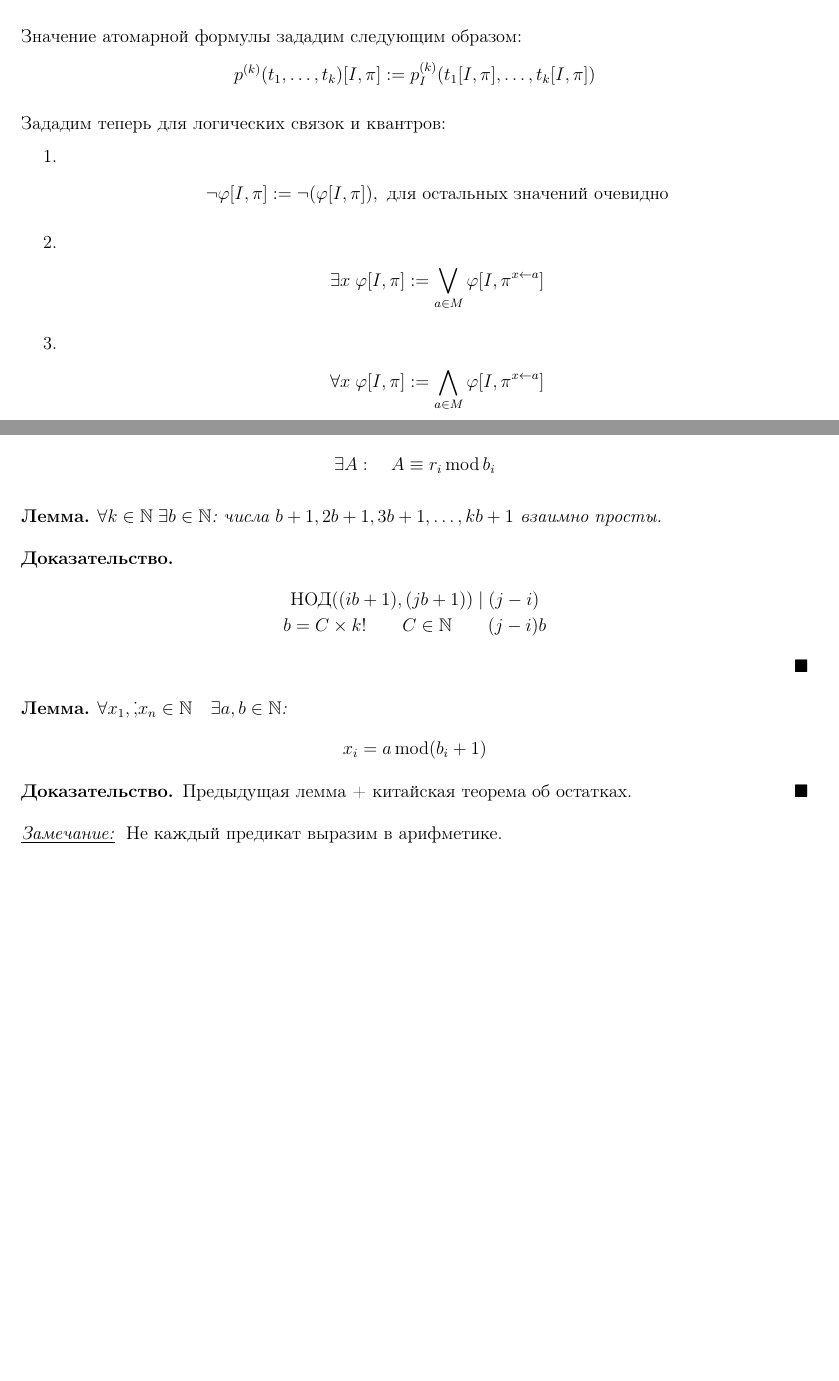
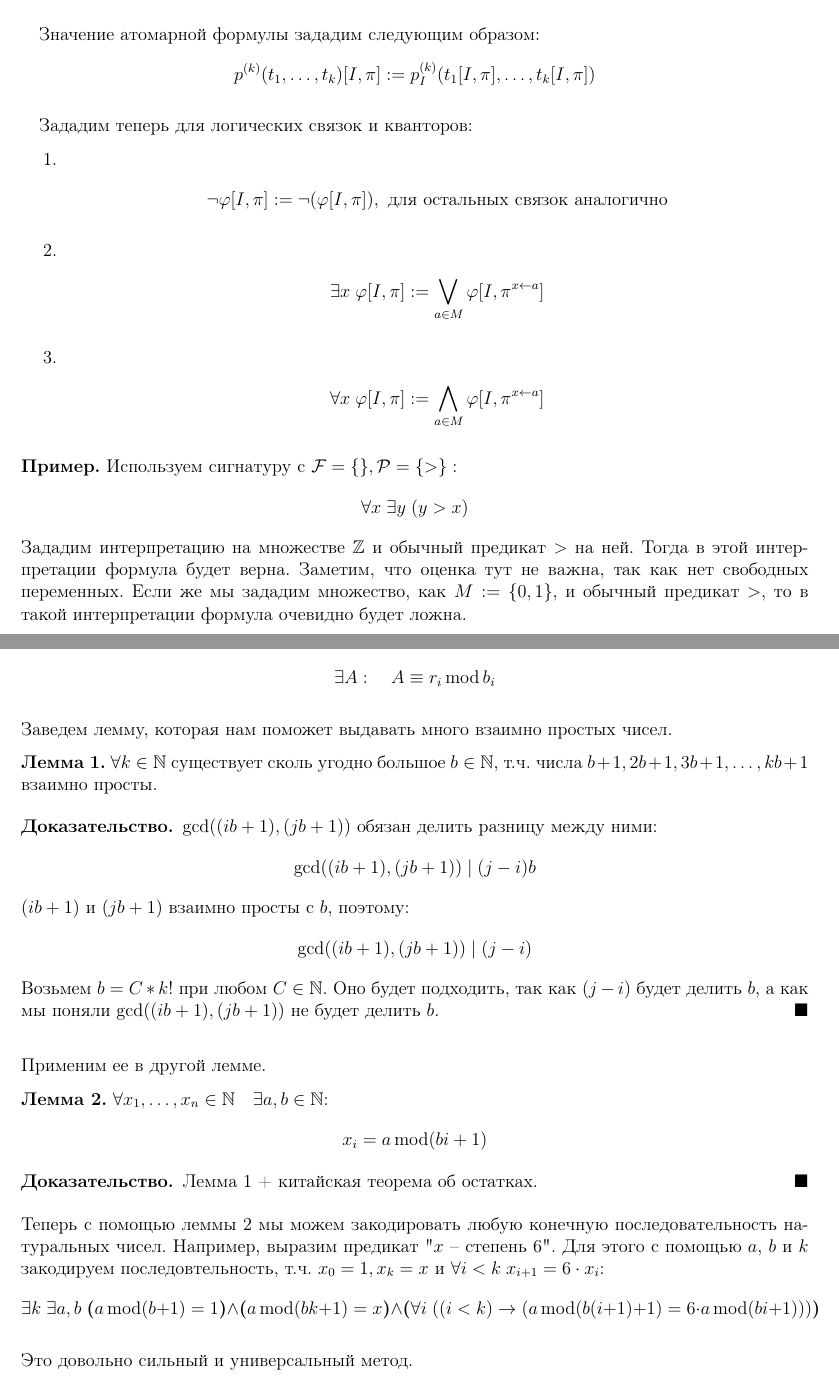
Before and after one commit to bot-mne-v-rot/theoretical-informatics-2course-1sem, a LaTeX document (TheoreticalInformatics.tex, which reads lectures/lecture04.tex): two parts of pages 19 and 20 of 20 before the commit and two parts of pages 19 and 21 of 21 after it, joined at a grey line, cut so that both start at the same text, the shorter picture padded with empty space. Compiled offline with pdfLaTeX.

Commit message:
Refactor lec_4

```diff
--- a/lectures/lecture04.tex
+++ b/lectures/lecture04.tex
@@ -72,15 +77,15 @@
             f^{(k)}(t_1, t_2, \dots, t_k) [I, \pi] := f^{(k)}_I (t_1[I, \pi], \dots, t_k[I, \pi])
         \end{gather*}
     \end{enumerate}
-    Значение атомарной формулы зададим следующим образом:
+    \quad Значение атомарной формулы зададим следующим образом:
     \begin{gather*}
         p^{(k)} (t_1, \dots, t_k)[I, \pi] := p^{(k)}_I (t_1[I, \pi], \dots, t_k[I, \pi])
     \end{gather*}
 
-    Зададим теперь для логических связок и квантров:
+    \quad Зададим теперь для логических связок и кванторов:
     \begin{enumerate}
         \item \begin{gather*}
-            \lnot \varphi [I, \pi] := \lnot (\varphi [I, \pi]), \text{ для остальных значений очевидно}
+            \lnot \varphi [I, \pi] := \lnot (\varphi [I, \pi]), \text{ для остальных связок аналогично}
         \end{gather*}
         \item \begin{gather*}
             \exists x \; \varphi[I, \pi] := \bigvee\limits_{a \in M} \varphi [I, \pi^{x \leftarrow a}]
@@ -91,3 +96,5 @@
     \end{enumerate}
 \end{conj}
 
+\textbf{Пример.} Используем сигнатуру с $\mathcal{F} = \{\}, \mathcal{P} = \{>\}:$ \[ \forall x \; \exists y \; (y > x) \]
+Зададим интерпретацию на множестве $\Z$ и обычный предикат $>$ на ней. Тогда в этой интерпретации формула будет верна. Заметим, что оценка тут не важна, так как нет свободных переменных. Если же мы зададим множество, как $M := \{0, 1\}$, и обычный предикат $>$, то в такой интерпретации формула очевидно будет ложна.
@@ -144,24 +157,31 @@
         \end{gather*}
 \end{theorem}
 
-\begin{lemma}
-    $\forall k \in \N \; \exists b \in \N$: числа $b+1, 2b+1, 3b+1, \dots, kb+1$ взаимно просты.
-\end{lemma}
+Заведем лемму, которая нам поможет выдавать много взаимно простых чисел.
+
+\textbf{Лемма 1.}
+    $\forall k \in \N$ существует сколь угодно большое $b \in \N$, т.ч. числа $b+1, 2b+1, 3b+1, \dots, kb+1$ взаимно просты.
+
 \begin{proof}
-    \begin{gather*}
-        \text{НОД}((ib+1), (jb+1)) \mid (j-i) \\
-        b = C \times k! \qquad C \in \N \qquad (j-i)b
-    \end{gather*}
+    $\gcd((ib + 1), (jb + 1))$ обязан делить разницу между ними: \[ \gcd((ib + 1), (jb + 1)) \mid (j - i)b \]
+    $(ib + 1)$ и $(jb + 1)$ взаимно просты с $b$, поэтому: \[ \gcd((ib + 1), (jb + 1)) \mid (j - i) \]
+    Возьмем $b = C * k!$ при  любом $C \in \N$. Оно будет подходить, так как $(j - i)$ будет делить $b$, а как мы поняли $\gcd((ib + 1), (jb + 1))$ не будет делить $b$.
 \end{proof}
 
-\begin{lemma}
-    $\forall x_1, \dot, x_n \in \N \quad \exists a,b \in \N$:
+\vspace{3mm}
+
+Применим ее в другой лемме.
+
+\textbf{Лемма 2.}
+    $\forall x_1, \dots, x_n \in \N \quad \exists a,b \in \N$:
    \begin{gather*}
-       x_i = a \operatorname{mod} (b_i + 1)
+       x_i = a \operatorname{mod} (bi + 1)
    \end{gather*}
-\end{lemma}
+
 \begin{proof}
-    Предыдущая лемма + китайская теорема об остатках.
+    Лемма 1  + китайская теорема об остатках.
 \end{proof}
 
-\notice \; Не каждый предикат выразим в арифметике.
+Теперь с помощью леммы 2 мы можем закодировать любую конечную последовательность натуральных чисел. Например, выразим предикат "$x$ -- степень 6". Для этого с помощью $a$, $b$ и $k$ закодируем последовтельность, т.ч. $x_0 = 1, x_k = x$ и $\forall i < k \; x_{i + 1} = 6 \cdot x_i$: \[ \exists k \; \exists a, b \; \textbf(a \operatorname{mod} (b + 1) = 1 \textbf) \land \textbf(a \operatorname{mod} (bk + 1) = x \textbf) \land \textbf(\forall i \; ((i < k) \to (a \operatorname{mod} (b(i+1) + 1) = 6 \cdot a \operatorname{mod} (bi + 1))) \textbf) \]
+
+Это довольно сильный и универсальный метод.
```
Also changed, not shown: lectures/lecture03.tex (+1 -1 lines), lectures/lecture04.tex (57 more changed lines).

_ACTIVITY:_ Look through the entries above, and wherever a line holds the string "exists", copy it.

_ANSWER TO THE PROBLEM:_
             \exists x \; \varphi[I, \pi] := \bigvee\limits_{a \in M} \varphi [I, \pi^{x \leftarrow a}]
+\textbf{Пример.} Используем сигнатуру с $\mathcal{F} = \{\}, \mathcal{P} = \{>\}:$ \[ \forall x \; \exists y \; (y > x) \]
-    $\forall k \in \N \; \exists b \in \N$: числа $b+1, 2b+1, 3b+1, \dots, kb+1$ взаимно просты.
-    $\forall x_1, \dot, x_n \in \N \quad \exists a,b \in \N$:
+    $\forall x_1, \dots, x_n \in \N \quad \exists a,b \in \N$:
+Теперь с помощью леммы 2 мы можем закодировать любую конечную последовательность натуральных чисел. Например, выразим предикат "$x$ -- степень 6". Для этого с помощью $a$, $b$ и $k$ закодируем последовтельность, т.ч. $x_0 = 1, x_k = x$ и $\forall i < k \; x_{i + 1} = 6 \cdot x_i$: \[ \exists k \; \exists a, b \; \textbf(a \operatorname{mod} (b + 1) = 1 \textbf) \land \textbf(a \operatorname{mod} (bk + 1) = x \textbf) \land \textbf(\forall i \; ((i < k) \to (a \operatorname{mod} (b(i+1) + 1) = 6 \cdot a \operatorname{mod} (bi + 1))) \textbf) \]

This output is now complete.